◆ **YOUR GOAL**:
Count the lines in the data below that include the word "components", then state the total and nothing besides.
- - -
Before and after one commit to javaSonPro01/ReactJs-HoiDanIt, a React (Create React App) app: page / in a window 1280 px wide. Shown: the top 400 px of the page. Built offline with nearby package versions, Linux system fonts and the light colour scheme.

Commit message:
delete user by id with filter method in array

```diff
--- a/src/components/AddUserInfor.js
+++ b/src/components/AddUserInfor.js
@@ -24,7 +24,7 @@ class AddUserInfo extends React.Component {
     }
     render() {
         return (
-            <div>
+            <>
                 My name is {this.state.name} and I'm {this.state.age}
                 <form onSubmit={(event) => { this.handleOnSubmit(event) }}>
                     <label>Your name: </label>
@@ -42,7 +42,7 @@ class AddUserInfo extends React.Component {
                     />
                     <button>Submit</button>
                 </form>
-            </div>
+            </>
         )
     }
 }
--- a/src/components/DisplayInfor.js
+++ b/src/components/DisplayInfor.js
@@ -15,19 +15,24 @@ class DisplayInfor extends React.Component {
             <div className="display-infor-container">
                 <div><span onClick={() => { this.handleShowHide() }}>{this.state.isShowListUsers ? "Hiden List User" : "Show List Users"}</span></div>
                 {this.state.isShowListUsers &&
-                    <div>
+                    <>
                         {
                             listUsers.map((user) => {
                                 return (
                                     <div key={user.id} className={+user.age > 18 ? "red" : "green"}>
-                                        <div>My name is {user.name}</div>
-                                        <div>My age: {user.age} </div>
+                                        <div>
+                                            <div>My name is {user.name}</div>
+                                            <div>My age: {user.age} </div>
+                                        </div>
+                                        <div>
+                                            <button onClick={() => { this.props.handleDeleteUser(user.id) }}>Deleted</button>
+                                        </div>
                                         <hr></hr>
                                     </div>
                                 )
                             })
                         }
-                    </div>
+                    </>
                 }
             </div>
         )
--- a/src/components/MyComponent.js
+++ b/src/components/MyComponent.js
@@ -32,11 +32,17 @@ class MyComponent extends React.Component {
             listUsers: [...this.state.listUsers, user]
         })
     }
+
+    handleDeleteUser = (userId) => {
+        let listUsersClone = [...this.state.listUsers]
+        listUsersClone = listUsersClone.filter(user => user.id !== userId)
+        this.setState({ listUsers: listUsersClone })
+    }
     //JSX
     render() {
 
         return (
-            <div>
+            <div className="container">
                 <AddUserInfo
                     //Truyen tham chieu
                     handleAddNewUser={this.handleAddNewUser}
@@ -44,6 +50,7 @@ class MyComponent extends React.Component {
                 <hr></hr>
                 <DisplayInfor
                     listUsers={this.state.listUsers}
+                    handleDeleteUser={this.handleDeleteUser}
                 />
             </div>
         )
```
- - -
◆ **ANSWER SECTION**:
6